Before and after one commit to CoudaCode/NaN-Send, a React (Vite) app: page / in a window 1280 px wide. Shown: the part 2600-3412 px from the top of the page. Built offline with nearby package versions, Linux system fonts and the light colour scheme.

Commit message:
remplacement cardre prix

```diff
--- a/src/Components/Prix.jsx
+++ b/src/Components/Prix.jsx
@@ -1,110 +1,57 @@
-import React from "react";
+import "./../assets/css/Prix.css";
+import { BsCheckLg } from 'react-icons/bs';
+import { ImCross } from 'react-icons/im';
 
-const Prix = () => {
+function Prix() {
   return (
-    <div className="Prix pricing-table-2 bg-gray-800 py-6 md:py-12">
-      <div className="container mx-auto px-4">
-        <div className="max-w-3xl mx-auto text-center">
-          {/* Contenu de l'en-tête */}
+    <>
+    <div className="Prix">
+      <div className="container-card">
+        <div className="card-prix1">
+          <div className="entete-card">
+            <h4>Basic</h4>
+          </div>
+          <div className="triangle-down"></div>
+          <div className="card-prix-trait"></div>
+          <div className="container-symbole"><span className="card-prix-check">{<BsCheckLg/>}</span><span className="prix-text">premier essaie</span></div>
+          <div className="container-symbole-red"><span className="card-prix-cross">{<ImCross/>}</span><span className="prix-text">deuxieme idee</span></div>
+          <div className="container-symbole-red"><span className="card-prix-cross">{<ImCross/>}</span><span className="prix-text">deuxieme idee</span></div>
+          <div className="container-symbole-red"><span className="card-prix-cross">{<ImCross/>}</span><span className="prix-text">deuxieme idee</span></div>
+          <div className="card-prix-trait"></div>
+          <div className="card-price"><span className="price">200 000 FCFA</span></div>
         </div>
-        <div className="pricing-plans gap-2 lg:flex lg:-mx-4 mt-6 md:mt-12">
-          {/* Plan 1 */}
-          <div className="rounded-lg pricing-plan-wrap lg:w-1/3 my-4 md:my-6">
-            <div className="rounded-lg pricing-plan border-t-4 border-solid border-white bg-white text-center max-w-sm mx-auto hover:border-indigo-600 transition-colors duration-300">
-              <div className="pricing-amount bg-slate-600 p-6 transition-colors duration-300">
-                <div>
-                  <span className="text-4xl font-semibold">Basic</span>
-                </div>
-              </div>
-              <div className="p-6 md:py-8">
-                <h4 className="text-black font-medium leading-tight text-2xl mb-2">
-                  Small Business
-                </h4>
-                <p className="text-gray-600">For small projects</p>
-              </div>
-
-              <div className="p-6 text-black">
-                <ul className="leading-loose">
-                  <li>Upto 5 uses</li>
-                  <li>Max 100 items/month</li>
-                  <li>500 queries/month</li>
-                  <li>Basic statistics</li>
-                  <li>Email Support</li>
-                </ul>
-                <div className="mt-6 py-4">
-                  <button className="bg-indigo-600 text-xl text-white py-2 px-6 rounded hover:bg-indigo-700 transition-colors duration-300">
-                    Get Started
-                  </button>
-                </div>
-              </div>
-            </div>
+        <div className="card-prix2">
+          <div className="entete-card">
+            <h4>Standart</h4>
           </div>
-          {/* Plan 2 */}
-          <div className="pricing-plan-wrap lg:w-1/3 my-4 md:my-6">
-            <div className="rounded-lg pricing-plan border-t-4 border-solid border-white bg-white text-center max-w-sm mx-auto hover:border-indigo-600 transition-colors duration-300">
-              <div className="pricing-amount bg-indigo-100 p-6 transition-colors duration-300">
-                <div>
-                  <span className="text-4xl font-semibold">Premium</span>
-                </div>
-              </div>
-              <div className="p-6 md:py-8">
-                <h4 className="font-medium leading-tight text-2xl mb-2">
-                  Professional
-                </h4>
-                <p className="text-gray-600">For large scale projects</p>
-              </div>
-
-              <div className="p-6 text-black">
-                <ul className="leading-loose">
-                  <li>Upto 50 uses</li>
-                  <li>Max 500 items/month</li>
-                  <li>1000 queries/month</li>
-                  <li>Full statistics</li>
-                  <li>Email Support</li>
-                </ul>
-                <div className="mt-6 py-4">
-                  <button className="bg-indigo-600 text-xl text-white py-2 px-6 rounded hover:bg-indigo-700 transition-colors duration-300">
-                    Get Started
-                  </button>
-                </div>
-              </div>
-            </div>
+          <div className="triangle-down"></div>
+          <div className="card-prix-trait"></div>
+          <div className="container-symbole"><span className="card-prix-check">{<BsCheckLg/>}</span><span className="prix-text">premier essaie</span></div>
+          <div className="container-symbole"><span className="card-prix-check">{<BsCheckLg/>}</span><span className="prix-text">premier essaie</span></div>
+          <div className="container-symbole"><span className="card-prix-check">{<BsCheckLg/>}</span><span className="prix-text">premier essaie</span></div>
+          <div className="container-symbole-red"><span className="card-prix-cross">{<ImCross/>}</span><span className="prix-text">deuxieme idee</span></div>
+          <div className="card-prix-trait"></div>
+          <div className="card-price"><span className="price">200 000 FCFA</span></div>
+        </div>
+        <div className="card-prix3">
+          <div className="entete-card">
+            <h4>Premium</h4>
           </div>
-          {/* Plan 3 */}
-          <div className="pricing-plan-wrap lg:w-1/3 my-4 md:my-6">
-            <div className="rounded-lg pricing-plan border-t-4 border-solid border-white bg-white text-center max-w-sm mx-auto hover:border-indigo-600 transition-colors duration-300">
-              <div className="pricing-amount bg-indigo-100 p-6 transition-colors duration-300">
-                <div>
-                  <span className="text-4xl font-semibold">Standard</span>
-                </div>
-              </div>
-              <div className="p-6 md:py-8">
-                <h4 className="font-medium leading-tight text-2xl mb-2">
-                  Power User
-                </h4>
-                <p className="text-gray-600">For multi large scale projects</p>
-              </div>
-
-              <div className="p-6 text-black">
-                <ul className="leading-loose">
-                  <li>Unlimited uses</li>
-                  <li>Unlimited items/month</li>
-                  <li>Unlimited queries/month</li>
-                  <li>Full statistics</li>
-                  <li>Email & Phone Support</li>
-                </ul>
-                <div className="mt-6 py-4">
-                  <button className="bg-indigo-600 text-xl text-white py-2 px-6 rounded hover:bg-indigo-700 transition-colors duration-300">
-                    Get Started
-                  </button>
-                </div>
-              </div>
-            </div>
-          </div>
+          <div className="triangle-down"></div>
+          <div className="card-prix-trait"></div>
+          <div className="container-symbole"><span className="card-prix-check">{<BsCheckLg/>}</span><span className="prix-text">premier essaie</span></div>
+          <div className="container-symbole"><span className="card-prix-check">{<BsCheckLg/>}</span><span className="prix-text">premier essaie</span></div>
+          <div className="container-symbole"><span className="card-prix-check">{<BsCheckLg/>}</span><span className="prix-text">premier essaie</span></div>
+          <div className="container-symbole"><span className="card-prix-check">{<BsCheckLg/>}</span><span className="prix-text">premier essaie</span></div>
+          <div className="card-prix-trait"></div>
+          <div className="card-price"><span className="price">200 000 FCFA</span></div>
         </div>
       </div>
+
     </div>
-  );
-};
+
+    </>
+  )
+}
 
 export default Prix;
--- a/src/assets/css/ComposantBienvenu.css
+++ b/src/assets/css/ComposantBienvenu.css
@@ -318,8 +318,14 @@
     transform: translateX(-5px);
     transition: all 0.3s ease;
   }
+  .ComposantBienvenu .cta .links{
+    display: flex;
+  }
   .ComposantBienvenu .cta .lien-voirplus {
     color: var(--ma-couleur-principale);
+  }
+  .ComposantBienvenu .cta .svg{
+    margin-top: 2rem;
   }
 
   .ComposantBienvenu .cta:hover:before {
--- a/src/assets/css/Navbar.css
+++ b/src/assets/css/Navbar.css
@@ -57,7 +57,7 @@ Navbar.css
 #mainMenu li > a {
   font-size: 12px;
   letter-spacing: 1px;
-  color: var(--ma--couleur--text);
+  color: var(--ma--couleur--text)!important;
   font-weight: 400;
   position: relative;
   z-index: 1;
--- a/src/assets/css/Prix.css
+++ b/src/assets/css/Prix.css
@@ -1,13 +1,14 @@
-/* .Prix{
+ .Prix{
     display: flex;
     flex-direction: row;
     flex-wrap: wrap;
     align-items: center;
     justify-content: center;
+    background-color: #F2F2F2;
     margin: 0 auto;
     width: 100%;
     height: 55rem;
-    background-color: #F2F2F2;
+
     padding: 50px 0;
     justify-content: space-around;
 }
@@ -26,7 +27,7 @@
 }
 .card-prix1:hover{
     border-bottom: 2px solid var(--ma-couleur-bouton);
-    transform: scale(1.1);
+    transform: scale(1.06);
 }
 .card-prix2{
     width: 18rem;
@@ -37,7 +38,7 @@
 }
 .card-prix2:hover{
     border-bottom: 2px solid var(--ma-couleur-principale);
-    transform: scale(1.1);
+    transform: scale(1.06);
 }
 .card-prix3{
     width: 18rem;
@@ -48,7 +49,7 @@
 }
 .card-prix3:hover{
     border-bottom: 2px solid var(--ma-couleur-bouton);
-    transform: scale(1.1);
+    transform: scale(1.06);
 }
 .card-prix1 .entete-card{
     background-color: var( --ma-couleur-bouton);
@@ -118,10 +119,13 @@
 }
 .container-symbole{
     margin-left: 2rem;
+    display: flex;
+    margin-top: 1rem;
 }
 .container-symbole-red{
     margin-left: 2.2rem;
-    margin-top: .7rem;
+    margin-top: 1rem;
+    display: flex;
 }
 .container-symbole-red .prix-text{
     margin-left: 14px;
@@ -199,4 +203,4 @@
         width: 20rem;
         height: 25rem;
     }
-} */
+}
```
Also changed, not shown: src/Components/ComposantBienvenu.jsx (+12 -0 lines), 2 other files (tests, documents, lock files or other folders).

──────────────────────────────

* Exercise aim
If a line in the entries above contains "gray", report it.

* Written solution
-    <div className="Prix pricing-table-2 bg-gray-800 py-6 md:py-12">
-                <p className="text-gray-600">For small projects</p>
-                <p className="text-gray-600">For large scale projects</p>
-                <p className="text-gray-600">For multi large scale projects</p>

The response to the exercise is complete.